### Supplied records
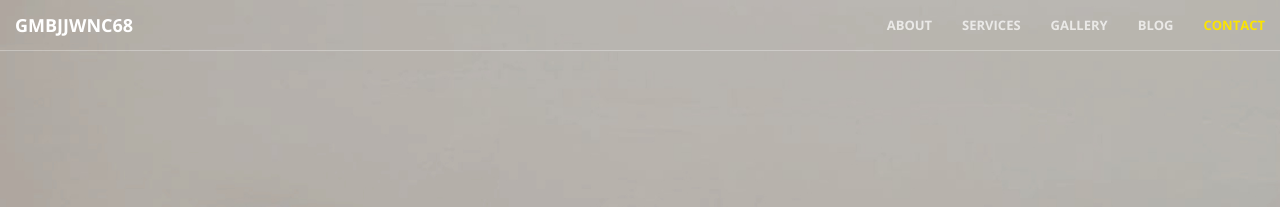
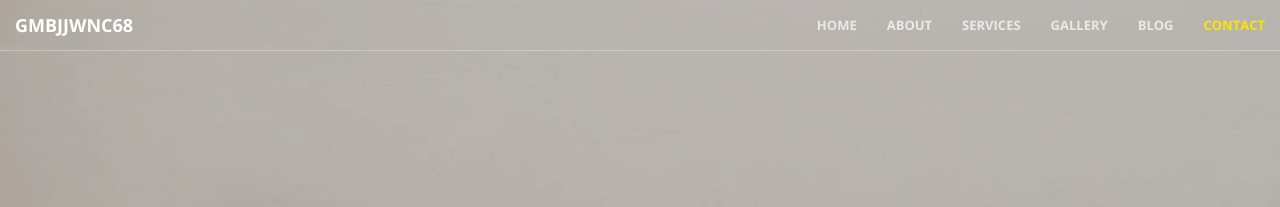
Before and after one commit to gmbjjwnc68/gmbjjwnc68.github.io, a Jekyll site: the page built from index.html, in a window 1280 px wide. Shown: the top 207 px of the page. Built offline with Jekyll 4.4.1, drawn with Linux system fonts in a browser that asks for light colours.

Commit message:
Add home to navbar

```diff
--- a/_includes/nav.html
+++ b/_includes/nav.html
@@ -14,6 +14,9 @@
         <!-- Collect the nav links, forms, and other content for toggling -->
         <div class="collapse navbar-collapse" id="bs-example-navbar-collapse-1">
             <ul class="nav navbar-nav navbar-right">
+                <li>
+                    <a class="page-scroll" href="gmbjjwnc68.com">Home</a>
+                </li>
                 <li>
                     <a class="page-scroll" href="#about">About</a>
                 </li>
```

### What the task asks
List, from the entries above, every line in which the word "html" shows up.

### Solution to the problem
Before and after one commit to gmbjjwnc68/gmbjjwnc68.github.io, a Jekyll site: the page built from index.html, in a window 1280 px wide. Shown: the top 207 px of the page. Built offline with Jekyll 4.4.1, drawn with Linux system fonts in a browser that asks for light colours.
--- a/_includes/nav.html
+++ b/_includes/nav.html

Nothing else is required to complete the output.